** DATA SUPPLIED follows **
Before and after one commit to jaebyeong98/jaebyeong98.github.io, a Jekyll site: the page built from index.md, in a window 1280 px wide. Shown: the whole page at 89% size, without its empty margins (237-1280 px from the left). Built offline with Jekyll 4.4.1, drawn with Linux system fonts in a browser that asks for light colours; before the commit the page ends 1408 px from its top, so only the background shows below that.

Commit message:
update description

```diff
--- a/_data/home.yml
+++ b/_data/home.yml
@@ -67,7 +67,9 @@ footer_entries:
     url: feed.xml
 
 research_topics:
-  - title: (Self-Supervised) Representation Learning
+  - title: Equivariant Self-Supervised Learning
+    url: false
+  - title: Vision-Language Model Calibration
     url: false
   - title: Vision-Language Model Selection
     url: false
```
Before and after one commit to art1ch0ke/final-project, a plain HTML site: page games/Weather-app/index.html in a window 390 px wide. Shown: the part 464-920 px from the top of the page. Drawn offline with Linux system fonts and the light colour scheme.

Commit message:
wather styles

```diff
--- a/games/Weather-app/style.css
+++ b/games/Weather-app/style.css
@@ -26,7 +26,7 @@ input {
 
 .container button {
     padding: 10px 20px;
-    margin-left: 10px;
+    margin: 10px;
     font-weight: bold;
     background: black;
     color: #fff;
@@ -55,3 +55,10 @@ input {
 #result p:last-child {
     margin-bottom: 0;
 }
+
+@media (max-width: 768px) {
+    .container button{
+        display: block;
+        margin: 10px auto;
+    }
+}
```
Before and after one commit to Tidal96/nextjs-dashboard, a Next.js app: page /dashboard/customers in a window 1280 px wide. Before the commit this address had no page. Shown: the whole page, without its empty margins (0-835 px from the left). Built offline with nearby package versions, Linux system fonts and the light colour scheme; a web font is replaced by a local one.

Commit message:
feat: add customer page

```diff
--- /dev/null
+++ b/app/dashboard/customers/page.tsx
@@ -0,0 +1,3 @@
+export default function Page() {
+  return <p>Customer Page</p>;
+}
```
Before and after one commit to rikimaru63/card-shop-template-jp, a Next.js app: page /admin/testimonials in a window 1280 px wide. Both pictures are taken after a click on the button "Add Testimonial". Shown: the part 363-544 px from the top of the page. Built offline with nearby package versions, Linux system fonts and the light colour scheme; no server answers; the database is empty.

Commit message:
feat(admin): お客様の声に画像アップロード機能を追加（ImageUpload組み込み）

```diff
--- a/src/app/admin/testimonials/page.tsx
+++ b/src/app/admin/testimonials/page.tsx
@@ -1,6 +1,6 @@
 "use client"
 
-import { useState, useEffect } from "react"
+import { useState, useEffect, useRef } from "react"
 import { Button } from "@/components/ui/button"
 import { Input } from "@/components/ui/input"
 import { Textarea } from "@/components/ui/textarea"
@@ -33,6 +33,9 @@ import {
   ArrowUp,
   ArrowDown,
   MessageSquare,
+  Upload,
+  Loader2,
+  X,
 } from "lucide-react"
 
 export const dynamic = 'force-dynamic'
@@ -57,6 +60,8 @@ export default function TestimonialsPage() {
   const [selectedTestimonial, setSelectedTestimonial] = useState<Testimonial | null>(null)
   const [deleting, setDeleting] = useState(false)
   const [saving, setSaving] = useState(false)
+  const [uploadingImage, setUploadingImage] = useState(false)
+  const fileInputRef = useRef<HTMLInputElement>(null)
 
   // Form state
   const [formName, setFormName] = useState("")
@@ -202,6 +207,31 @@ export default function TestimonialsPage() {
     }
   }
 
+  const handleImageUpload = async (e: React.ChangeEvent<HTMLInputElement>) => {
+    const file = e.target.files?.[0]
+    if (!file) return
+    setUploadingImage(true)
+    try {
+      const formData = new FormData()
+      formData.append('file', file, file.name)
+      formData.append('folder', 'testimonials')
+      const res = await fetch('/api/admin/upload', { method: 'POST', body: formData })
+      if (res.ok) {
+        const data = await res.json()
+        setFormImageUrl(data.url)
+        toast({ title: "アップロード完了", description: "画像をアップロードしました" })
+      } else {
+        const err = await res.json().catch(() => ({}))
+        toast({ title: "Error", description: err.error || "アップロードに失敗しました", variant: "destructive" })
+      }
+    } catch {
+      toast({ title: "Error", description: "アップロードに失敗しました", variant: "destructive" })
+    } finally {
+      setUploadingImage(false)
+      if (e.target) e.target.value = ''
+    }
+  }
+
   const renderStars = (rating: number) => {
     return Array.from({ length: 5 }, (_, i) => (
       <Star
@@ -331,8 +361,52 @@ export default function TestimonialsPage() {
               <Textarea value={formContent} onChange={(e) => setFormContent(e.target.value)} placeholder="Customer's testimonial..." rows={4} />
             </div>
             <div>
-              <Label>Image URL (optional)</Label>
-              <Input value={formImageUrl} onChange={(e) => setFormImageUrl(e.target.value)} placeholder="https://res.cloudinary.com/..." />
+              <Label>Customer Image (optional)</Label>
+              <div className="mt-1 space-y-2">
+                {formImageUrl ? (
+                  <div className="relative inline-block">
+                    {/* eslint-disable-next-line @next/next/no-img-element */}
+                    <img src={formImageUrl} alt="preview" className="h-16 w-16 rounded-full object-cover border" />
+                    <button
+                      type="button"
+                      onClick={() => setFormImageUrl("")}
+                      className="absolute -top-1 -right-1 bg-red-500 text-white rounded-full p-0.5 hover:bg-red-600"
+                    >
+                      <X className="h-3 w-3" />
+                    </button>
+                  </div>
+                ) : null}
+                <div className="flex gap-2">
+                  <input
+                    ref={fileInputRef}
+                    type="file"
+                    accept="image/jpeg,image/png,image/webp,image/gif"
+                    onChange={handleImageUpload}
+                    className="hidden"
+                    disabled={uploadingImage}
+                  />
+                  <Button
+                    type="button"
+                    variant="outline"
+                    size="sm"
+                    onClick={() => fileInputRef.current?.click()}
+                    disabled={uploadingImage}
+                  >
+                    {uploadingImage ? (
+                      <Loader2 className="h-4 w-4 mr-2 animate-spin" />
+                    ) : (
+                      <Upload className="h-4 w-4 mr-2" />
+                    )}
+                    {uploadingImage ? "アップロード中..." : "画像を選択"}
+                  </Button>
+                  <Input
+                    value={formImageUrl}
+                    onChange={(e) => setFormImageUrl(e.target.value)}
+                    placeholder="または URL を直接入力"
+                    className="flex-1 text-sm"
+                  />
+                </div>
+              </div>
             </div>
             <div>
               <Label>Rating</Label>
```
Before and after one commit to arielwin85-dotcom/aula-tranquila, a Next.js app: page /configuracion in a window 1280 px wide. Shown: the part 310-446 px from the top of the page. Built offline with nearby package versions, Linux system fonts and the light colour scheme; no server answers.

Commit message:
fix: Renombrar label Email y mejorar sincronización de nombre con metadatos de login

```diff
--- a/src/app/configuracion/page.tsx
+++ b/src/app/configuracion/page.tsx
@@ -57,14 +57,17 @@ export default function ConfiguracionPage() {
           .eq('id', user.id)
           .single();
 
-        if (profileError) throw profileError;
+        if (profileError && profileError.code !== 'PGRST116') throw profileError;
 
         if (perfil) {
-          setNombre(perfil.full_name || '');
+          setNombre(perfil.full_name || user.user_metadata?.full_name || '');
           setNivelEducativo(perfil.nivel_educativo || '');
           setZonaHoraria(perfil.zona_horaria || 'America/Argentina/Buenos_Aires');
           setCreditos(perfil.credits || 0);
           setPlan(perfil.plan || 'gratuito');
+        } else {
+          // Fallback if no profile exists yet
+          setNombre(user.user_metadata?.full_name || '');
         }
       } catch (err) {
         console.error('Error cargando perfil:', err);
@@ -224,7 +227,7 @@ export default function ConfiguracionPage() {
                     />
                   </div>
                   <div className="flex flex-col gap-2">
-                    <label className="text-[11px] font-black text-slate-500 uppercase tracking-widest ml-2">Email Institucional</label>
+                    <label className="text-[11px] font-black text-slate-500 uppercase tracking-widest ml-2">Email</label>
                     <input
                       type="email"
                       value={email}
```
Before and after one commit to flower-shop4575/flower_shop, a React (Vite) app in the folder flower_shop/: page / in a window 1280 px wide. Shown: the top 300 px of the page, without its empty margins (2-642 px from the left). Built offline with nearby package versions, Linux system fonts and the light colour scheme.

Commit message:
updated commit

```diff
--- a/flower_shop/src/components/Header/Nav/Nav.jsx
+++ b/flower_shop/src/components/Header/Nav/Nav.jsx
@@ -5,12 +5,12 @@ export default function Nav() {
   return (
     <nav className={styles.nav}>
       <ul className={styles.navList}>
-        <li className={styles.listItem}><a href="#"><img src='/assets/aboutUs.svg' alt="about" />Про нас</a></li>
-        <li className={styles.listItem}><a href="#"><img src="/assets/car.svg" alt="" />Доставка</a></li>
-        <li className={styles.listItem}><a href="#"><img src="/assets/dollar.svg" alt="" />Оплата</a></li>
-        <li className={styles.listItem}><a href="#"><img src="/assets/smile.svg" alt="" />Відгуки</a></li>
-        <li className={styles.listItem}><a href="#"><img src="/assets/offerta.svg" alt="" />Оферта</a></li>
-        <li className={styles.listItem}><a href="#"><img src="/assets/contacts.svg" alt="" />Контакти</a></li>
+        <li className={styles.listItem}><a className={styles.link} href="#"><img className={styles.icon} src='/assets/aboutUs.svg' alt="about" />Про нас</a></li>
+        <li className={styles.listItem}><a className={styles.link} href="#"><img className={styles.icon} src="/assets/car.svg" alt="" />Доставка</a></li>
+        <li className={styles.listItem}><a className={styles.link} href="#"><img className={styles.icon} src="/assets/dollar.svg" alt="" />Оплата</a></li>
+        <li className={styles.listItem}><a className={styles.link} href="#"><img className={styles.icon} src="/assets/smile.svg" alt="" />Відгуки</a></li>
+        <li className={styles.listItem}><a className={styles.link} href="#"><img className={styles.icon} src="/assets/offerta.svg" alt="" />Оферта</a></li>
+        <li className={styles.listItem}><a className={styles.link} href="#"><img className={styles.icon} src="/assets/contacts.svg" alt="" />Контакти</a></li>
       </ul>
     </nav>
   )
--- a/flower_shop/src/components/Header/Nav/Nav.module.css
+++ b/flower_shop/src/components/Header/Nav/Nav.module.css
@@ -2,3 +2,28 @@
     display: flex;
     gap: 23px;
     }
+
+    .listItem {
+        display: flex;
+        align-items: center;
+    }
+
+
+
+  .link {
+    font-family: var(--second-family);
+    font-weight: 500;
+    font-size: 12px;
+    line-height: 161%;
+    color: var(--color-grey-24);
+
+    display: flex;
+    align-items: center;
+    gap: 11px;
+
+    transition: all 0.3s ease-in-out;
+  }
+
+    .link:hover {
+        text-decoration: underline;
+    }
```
** End of DATA SUPPLIED **
▶ WHAT YOU WILL DO
In the data above, which lines include "black"? Return those lines.

▶ EXERCISE OUTPUT
     background: black;
-                    <label className="text-[11px] font-black text-slate-500 uppercase tracking-widest ml-2">Email Institucional</label>
+                    <label className="text-[11px] font-black text-slate-500 uppercase tracking-widest ml-2">Email</label>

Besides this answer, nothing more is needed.